Our good friend Anna from Wise Owl Baby dedicates her blog to reviews and recommendations of children's books. She's here today to share with us some of the best books to get for that brand new little one.
I'm Anna from Wise Owl Baby: Chubby Cheeks and Picture Books! I'm a freelance editor and writer who loves to blog about children's literature and the sweet cheeks of my baby sunshine. I'm most likely to be found dancing with my baby, laughing with my husband, reading a magazine (of paper!), or talking to an old friend. And I'm probably eating an Oreo with milk while doing these things, so you might say I'm a multitasking expert.
There are so many ways to set up a nursery library and so many wonderful books to choose from, that baby book shopping can be dizzying!
So, I created a fun and simple system that ensures a well-rounded collection for those very first snuggly reading times.
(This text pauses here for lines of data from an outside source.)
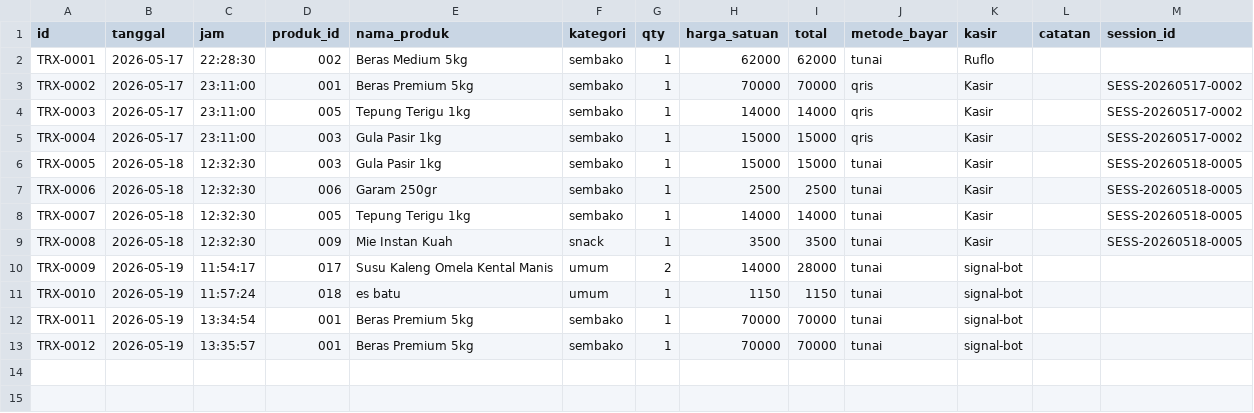
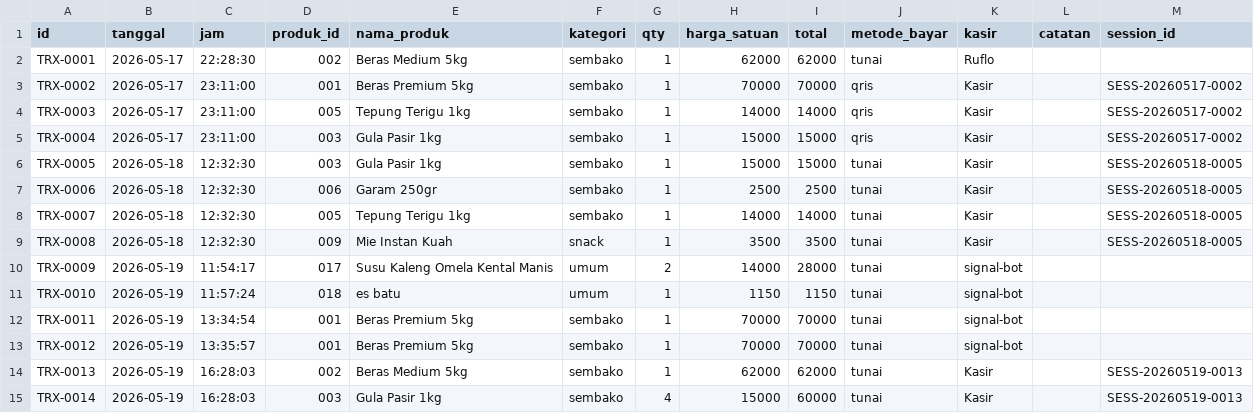
Before and after one commit to autolineinkupang-rgb/autoline_kiosopenclaw, a CSV file: data/transaksi.csv, drawn as a sheet.

```diff
--- a/data/transaksi.csv
+++ b/data/transaksi.csv
@@ -13 +13,3 @@ TRX-0011,2026-05-19,13:34:54,001,Beras Premium 5kg,sembako,1,70000,70000,tunai,s
 TRX-0012,2026-05-19,13:35:57,001,Beras Premium 5kg,sembako,1,70000,70000,tunai,signal-bot,,
+TRX-0013,2026-05-19,16:28:03,002,Beras Medium 5kg,sembako,1,62000,62000,tunai,Kasir,,SESS-20260519-0013
+TRX-0014,2026-05-19,16:28:03,003,Gula Pasir 1kg,sembako,4,15000,60000,tunai,Kasir,,SESS-20260519-0013
```
Also changed, not shown: data/stok.csv, 5 other files.
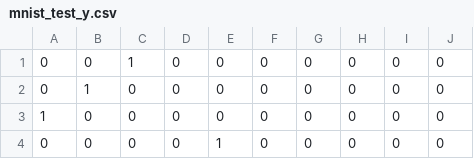
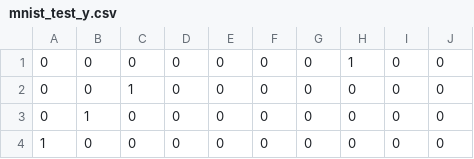
Before and after one commit to HudHatman/impulse-ml, a CSV file: data/mnist_test_y.csv, drawn as a sheet; only a part is shown; the shorter side is filled out with more unchanged rows; the diff names each change by its address in the sheet, - before the commit and + after, or states it on an @@ line.

Commit message:
working example mnist v1

```diff
--- a/data/mnist_test_y.csv
+++ b/data/mnist_test_y.csv
+row 1: 0 | 0 | 0 | 0 | 0 | 0 | 0 | 1 | 0 | 0
```
Also changed, not shown: 8 other files.
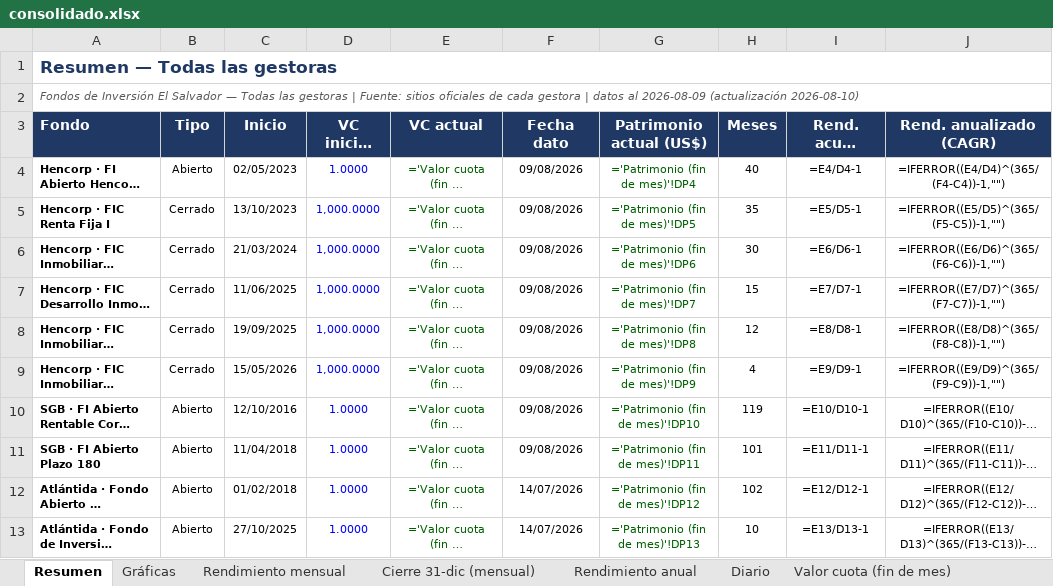
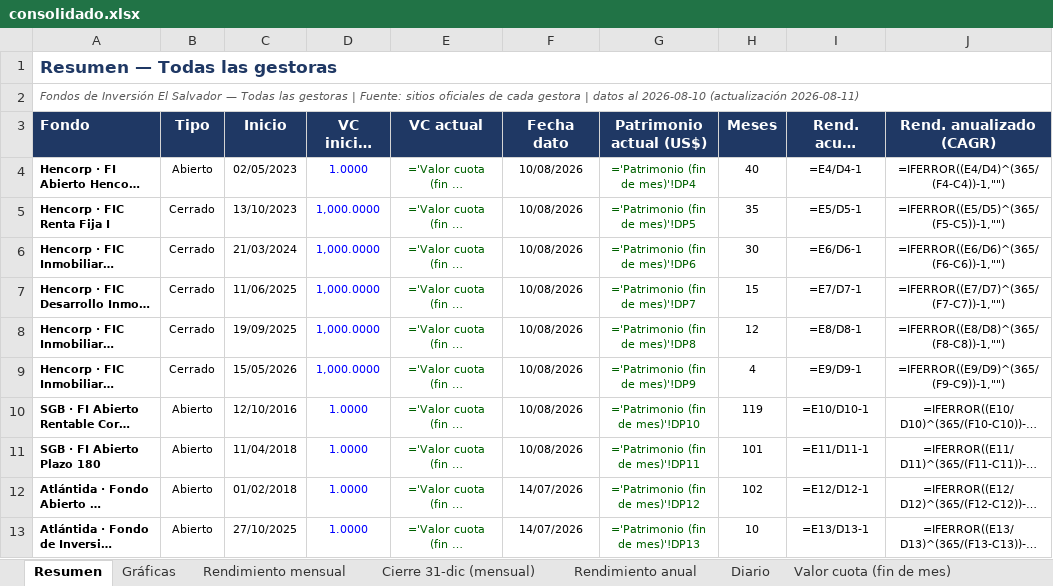
Before and after one commit to Zabaneth/fondos-hencorp, an Excel workbook: consolidado.xlsx, sheet Resumen, drawn as a sheet; only a part is shown; long unchanged cells end in …; values as stored, in another font and other column widths than the file's, no borders; formulas without a stored value are shown as written; the diff names each change by its address in the sheet, - before the commit and + after, or states it on an @@ line.

```diff
--- a/consolidado.xlsx (sheet Resumen)
+++ b/consolidado.xlsx (sheet Resumen)
-A2 (Fondo): …datos al 2026-08-09 (actualización 2026-08-10)
+A2 (Fondo): …datos al 2026-08-10 (actualización 2026-08-11)
-F4:F11 (Fecha dato): 09/08/2026
+F4:F11 (Fecha dato): 10/08/2026
```
Also changed, not shown: sheet Diario, sheet Patrimonio (fin de mes), sheet Valor cuota (fin de mes), sheet Notas y metodologia, sheet Gráficas, sheet Rendimiento mensual, atlantida.xlsx, hencorp.xlsx, 2 other files.
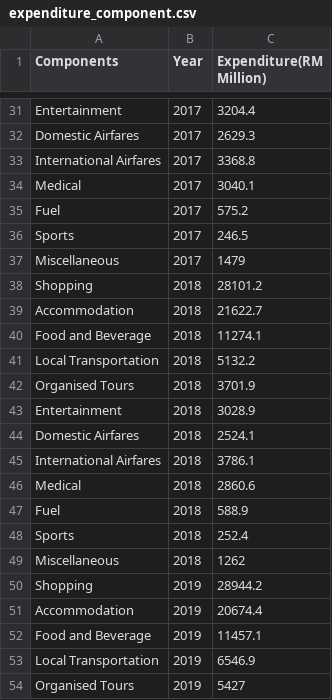
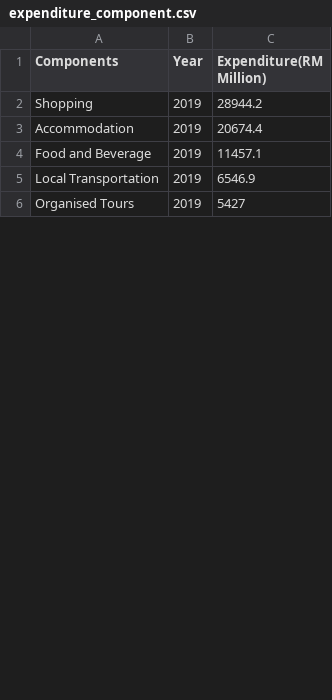
Before and after one commit to yewwai/FIT3179, a CSV file: Visualisation2/data/expenditure_component.csv, drawn as a sheet; only a part is shown, gaps mark what is left out; removed rows and columns are numbered as before the commit, all else as after; the diff covers the shown part only; the diff names each change by its address in the sheet, - before the commit and + after, or states it on an @@ line.

Commit message:
Update expenditure_component.csv

```diff
--- a/Visualisation2/data/expenditure_component.csv
+++ b/Visualisation2/data/expenditure_component.csv
-row 31: Entertainment | 2017 | 3204.4
-row 32: Domestic Airfares | 2017 | 2629.3
-row 33: International Airfares | 2017 | 3368.8
-row 34: Medical | 2017 | 3040.1
-row 35: Fuel | 2017 | 575.2
-row 36: Sports | 2017 | 246.5
-row 37: Miscellaneous | 2017 | 1479
-row 38: Shopping | 2018 | 28101.2
-row 39: Accommodation | 2018 | 21622.7
-row 40: Food and Beverage | 2018 | 11274.1
-row 41: Local Transportation | 2018 | 5132.2
-row 42: Organised Tours | 2018 | 3701.9
-row 43: Entertainment | 2018 | 3028.9
-row 44: Domestic Airfares | 2018 | 2524.1
-row 45: International Airfares | 2018 | 3786.1
-row 46: Medical | 2018 | 2860.6
-row 47: Fuel | 2018 | 588.9
-row 48: Sports | 2018 | 252.4
-row 49: Miscellaneous | 2018 | 1262
```
Also changed, not shown: 30 removed rows and 2 moved rows elsewhere in this file.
Just choose a book (or two or three) for each of the senses, and add them to your registry or must-buy list.
Newborns will be excited by bold, chunky pictures, and black/white/red. It won’t be long until their vision sharpens, though, so you could choose any book with illustrations that appeal to you.
The myriad benefits of reading aloud to baby include the development of baby’s understanding of language patterns and expression, and the strengthening of an attachment to your voice. Choose a book that you won’t mind reading over and over again, because of fun sounds or poetic words.
You got me! If there are edible books for babies, I do not know about them. But tongue-tickling books will have to count. One of the first pre-literacy skills is an interest in books—which includes mouthing them. I’ll admit, I never let my baby suck on her board books (and certainly not her paper books), but there are books designed especially for that early curiosity about texture.
Textured books apply here, too. And don’t forget about bath books, because what could be more fun than splashing bubbles and reading at the same time? Most of baby’s first books should be designed for chubby fingers. Board books and cloth books are great for the very first attempts at page-turning.
There are books that have smelly features—basically, scratch n sniff. They usually smell like dryer sheets. There is a series with quality aromatherapy smells and themes: Mo’s Nose. But baby’s first smell association to reading will probably be your smell, which is one reason reading from the earliest age will promote bonding between baby and you, and between baby and books.
No ghosts necessary. Choose a book that is emotionally meaningful to you, because you associate it with a happy memory, or because it reflects a value you hope to pass on to your child. If the book itself has sentimental value to you, keep it out of baby’s reach—but don’t forget to bring it down often for a read.